Tower Hill is in the part of southwest Wisconsin that never was covered by the glaciers that swept across the northern United States. Consequently, the region's dramatic topography was formed by 400 million years of natural erosion by wind and water. The Wisconsin River and its tributaries have carved their way through hundreds of feet of sandstone and limestone, forming ridges and valleys.
The area now known as Tower Hill State Park was already ancient when the first white explorers saw it in 1673. They were Pere Jacques Marquette and Louis Joliet who passed this way as they explored the Wisconsin River.
The lead mining era
It was better known but still only lightly populated in 1830 when Daniel Whitney of Green Bay noticed the sharply rising bluff as he traveled the river. He was a businessman and saw potential here for construction of a tower for making the lead pellets used in shotguns. There were many mines in the region that could provide the lead for the operation.
Whitney hired Thomas Bolton Shaunce, a lead miner from Galena, Illinois to dig a shaft from the top of the bluff to the level of the river below. Shaunce arrived in 1831 and spent 187 days over the next two years digging the 120-foot-deep shaft and the 90-foot tunnel between the shaft and the riverbank so that the shot tower could be built. Shaunce worked mostly alone, but had some assistance from a fellow miner named Malcom Smith. Their work was interrupted by the Black Hawk War (1832) as Shaunce and Smith went to fight.
A wooden shaft 60 feet high was built alongside the cliff above the stone shaft, making the total height of the tower 180 feet. A smelting house was built at the top of the tower and a finishing house at the bottom to complete the buildings.
How the tower worked

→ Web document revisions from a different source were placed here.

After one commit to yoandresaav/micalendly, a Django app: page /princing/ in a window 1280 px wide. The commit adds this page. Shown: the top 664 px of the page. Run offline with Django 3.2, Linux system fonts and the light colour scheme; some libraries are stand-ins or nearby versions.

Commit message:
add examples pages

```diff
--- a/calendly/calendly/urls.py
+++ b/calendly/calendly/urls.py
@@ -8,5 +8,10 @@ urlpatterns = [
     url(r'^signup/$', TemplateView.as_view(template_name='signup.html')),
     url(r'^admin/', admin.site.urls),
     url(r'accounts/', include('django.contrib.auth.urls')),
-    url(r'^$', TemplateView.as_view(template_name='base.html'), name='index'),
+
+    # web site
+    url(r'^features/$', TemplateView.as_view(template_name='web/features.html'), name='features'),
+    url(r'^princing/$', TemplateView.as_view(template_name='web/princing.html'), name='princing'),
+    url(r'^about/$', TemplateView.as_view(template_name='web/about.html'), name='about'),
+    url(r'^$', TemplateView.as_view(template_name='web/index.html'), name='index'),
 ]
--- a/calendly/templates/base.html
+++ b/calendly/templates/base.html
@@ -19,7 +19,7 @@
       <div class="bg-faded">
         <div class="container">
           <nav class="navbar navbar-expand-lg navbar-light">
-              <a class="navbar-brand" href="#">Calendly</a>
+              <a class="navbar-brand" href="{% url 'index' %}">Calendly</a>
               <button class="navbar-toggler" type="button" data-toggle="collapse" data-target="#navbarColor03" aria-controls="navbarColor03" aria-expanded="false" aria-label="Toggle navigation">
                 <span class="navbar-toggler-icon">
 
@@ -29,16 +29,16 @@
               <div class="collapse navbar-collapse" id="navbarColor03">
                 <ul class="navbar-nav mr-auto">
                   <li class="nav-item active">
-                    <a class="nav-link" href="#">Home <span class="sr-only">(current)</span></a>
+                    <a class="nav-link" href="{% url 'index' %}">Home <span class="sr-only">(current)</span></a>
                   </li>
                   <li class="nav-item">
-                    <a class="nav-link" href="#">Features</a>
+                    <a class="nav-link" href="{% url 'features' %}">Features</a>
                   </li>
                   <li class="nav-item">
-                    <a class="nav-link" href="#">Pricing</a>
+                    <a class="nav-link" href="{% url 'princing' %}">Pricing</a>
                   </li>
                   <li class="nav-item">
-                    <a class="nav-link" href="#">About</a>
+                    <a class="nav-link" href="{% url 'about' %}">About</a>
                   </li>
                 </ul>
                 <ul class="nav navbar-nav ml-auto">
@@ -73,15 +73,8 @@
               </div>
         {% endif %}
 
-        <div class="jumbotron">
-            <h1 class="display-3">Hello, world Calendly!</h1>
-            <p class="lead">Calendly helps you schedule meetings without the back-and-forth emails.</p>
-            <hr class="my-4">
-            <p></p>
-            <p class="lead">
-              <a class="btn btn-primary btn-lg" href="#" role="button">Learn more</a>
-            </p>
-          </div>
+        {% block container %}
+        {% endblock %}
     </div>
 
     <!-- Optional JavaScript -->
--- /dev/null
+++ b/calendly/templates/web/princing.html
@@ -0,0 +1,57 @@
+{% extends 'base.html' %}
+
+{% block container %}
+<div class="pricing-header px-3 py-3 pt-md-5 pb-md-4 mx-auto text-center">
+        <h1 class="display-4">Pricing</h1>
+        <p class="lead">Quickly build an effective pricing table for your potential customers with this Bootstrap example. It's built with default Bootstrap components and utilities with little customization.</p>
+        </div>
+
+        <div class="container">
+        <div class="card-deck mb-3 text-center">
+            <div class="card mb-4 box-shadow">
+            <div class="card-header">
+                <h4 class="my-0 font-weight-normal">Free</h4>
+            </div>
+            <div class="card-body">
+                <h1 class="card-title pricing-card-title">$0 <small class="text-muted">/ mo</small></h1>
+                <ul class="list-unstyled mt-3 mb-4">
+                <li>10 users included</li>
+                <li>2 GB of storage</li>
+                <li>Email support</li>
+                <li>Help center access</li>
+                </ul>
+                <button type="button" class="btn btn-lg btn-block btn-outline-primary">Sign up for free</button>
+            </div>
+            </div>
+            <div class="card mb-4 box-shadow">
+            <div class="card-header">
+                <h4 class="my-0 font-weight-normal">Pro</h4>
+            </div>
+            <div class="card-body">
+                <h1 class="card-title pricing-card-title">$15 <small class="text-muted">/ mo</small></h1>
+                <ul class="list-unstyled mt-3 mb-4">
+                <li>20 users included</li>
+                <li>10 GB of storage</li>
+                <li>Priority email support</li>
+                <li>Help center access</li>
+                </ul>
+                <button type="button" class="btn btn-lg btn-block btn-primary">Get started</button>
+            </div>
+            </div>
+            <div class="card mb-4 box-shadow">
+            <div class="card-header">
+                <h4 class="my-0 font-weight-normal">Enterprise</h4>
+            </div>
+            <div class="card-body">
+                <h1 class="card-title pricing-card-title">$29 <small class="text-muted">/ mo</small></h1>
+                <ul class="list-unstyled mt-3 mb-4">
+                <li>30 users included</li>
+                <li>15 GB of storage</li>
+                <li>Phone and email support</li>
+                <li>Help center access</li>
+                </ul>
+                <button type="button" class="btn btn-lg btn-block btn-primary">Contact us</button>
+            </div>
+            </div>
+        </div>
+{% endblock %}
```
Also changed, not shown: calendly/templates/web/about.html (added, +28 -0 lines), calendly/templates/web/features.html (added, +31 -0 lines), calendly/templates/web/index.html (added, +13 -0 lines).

The method used was the “Watts Method” named after an English plumber who, watching raindrops fall, envisioned droplets of melted lead falling in the same manner and becoming round as they fell. The process was simple. Lead, brought from Mineral Point or Galena in 75-pound bars called “pigs,” was melted in large kettles at the smelting house. Arsenic was added to make it brittle and to help it form into droplets. The melted lead was poured through a ladle with holes in the lid and dropped into a pool of water. The droplets cooled and became round as they fell. The size of the holes in the ladle determined the size of the shot and the larger the shot, the farther they had to fall.
When the pool was full, the lead was hauled to the finishing house to be dried, polished, graded and sorted to be bagged for shipment to Eastern markets.
When in full operation, a crew of six operated the shot tower, dropping up to 5,000 pounds of lead per day. Of this, only about 600 to 800 pounds was usable shot. The rest was hauled back to the top of the tower, melted and dropped again.
This was the beginning of a flurry of growth and prosperity that lasted for about 30 years as the shot making business flourished. In1836 nearly half of Wisconsin's people were living in the lead mining region, leading to the establishment of the territorial capitol near Belmont. By the 1840s, southwest Wisconsin mines were producing more than half of the nation's lead.
The shot-making process continued until 1860 when the poor economy just before the Civil War made it no longer profitable. The equipment was sold, the buildings torn down or moved away and the shot tower was abandoned.
The village of Helena
The village of Helena was built on the river's edge near the shot tower, but was torn down during the Black Hawk War, when the U.S. Army needed materials to raft its men and supplies across the river in pursuit of Black Hawk. Undaunted, the villagers rebuilt Helena and persisted until 1860 when the shot tower closed. The community's final chapter came when the railroad passed Helena by and it simply ceased to exist.
The Unitarian retreat and state park years
The next stage in the history of the area began in 1889. The Reverend Jenkin Lloyd Jones, a Unitarian Minister from Chicago purchased the site as a retreat for his fellow ministers. Upon his death, his widow donated the land to the State of Wisconsin and in 1922 it became Tower Hill State Park. The shelter and the foundation of Jones' stone barn still stand as remnants of his time here.